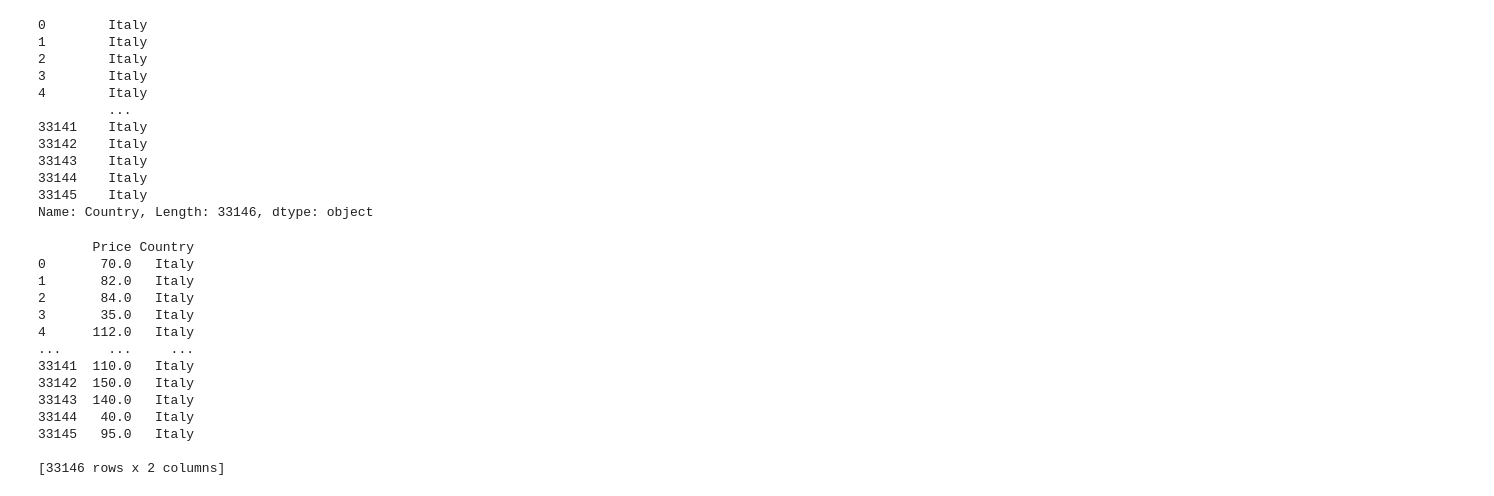
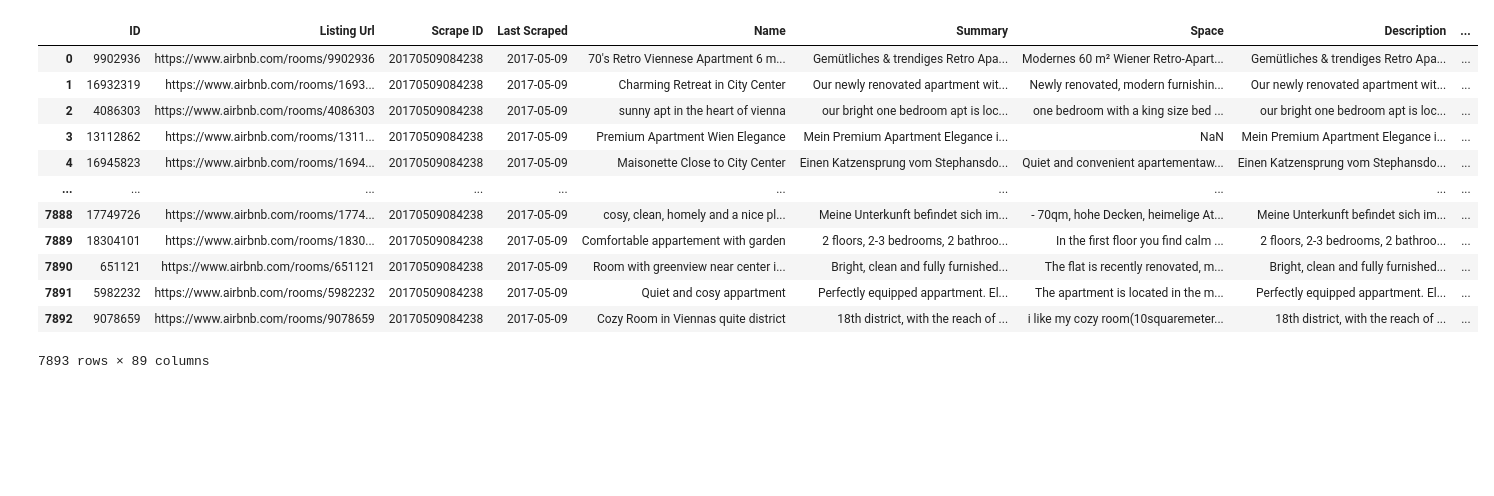
Before and after one commit to winson0404/Airbnb-Data-Analysis, a Jupyter notebook: assignment1.ipynb, the cells around one changed output. Cells and saved outputs as stored; diff of their text form; code cells hidden in the pictures; blank space fills up the shorter version.

```diff
--- a/assignment1.ipynb
+++ b/assignment1.ipynb
@@ -11,0 +31,2 @@ csv_files = glob.glob(os.path.join(path, "*.csv"))
+# %%
+df = pd.read_csv("Austria.csv", sep = ';', low_memory=False)
@@ -32,32 +37,16 @@ data
-# %%
-data.Country
-# %% [output]
-0        Italy
-1        Italy
-2        Italy
-3        Italy
-4        Italy
-         ...
-33141    Italy
-33142    Italy
-33143    Italy
-33144    Italy
-33145    Italy
-Name: Country, Length: 33146, dtype: object
-# %%
-print(data[['Price','Country']])
-# %% [output]
-       Price Country
-0       70.0   Italy
-1       82.0   Italy
-2       84.0   Italy
-3       35.0   Italy
-4      112.0   Italy
-...      ...     ...
-33141  110.0   Italy
-33142  150.0   Italy
-33143  140.0   Italy
-33144   40.0   Italy
-33145   95.0   Italy
-
-[33146 rows x 2 columns]
+# %%
+df
+# %% [output]
+|  | ID | Listing Url | Scrape ID | Last Scraped | Name | Summary | Space | Description | ... |
+| 0 | 9902936 | https://www.airbnb.com/rooms/9902936 | 20170509084238 | 2017-05-09 | 70's Retro Viennese Apartment 6 m... | Gemütliches & trendiges Retro Apa... | Modernes 60 m² Wiener Retro-Apart... | Gemütliches & trendiges Retro Apa... | ... |
+| 1 | 16932319 | https://www.airbnb.com/rooms/1693... | 20170509084238 | 2017-05-09 | Charming Retreat in City Center | Our newly renovated apartment wit... | Newly renovated, modern furnishin... | Our newly renovated apartment wit... | ... |
+| 2 | 4086303 | https://www.airbnb.com/rooms/4086303 | 20170509084238 | 2017-05-09 | sunny apt in the heart of vienna | our bright one bedroom apt is loc... | one bedroom with a king size bed ... | our bright one bedroom apt is loc... | ... |
+| 3 | 13112862 | https://www.airbnb.com/rooms/1311... | 20170509084238 | 2017-05-09 | Premium Apartment Wien Elegance | Mein Premium Apartment Elegance i... | NaN | Mein Premium Apartment Elegance i... | ... |
+| 4 | 16945823 | https://www.airbnb.com/rooms/1694... | 20170509084238 | 2017-05-09 | Maisonette Close to City Center | Einen Katzensprung vom Stephansdo... | Quiet and convenient apartementaw... | Einen Katzensprung vom Stephansdo... | ... |
+| ... | ... | ... | ... | ... | ... | ... | ... | ... | ... |
+| 7888 | 17749726 | https://www.airbnb.com/rooms/1774... | 20170509084238 | 2017-05-09 | cosy, clean, homely and a nice pl... | Meine Unterkunft befindet sich im... | - 70qm, hohe Decken, heimelige At... | Meine Unterkunft befindet sich im... | ... |
+| 7889 | 18304101 | https://www.airbnb.com/rooms/1830... | 20170509084238 | 2017-05-09 | Comfortable appartement with garden | 2 floors, 2-3 bedrooms, 2 bathroo... | In the first floor you find calm ... | 2 floors, 2-3 bedrooms, 2 bathroo... | ... |
+| 7890 | 651121 | https://www.airbnb.com/rooms/651121 | 20170509084238 | 2017-05-09 | Room with greenview near center i... | Bright, clean and fully furnished... | The flat is recently renovated, m... | Bright, clean and fully furnished... | ... |
+| 7891 | 5982232 | https://www.airbnb.com/rooms/5982232 | 20170509084238 | 2017-05-09 | Quiet and cosy appartment | Perfectly equipped appartment. El... | The apartment is located in the m... | Perfectly equipped appartment. El... | ... |
+| 7892 | 9078659 | https://www.airbnb.com/rooms/9078659 | 20170509084238 | 2017-05-09 | Cozy Room in Viennas quite district | 18th district, with the reach of ... | i like my cozy room(10squaremeter... | 18th district, with the reach of ... | ... |
+7893 rows × 89 columns
```
Also changed, not shown: parts of 8 cells of this notebook.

**Directions**
Since only a number is wanted, report how many lines of the listing include the word "renovated".

**Expected answer**
2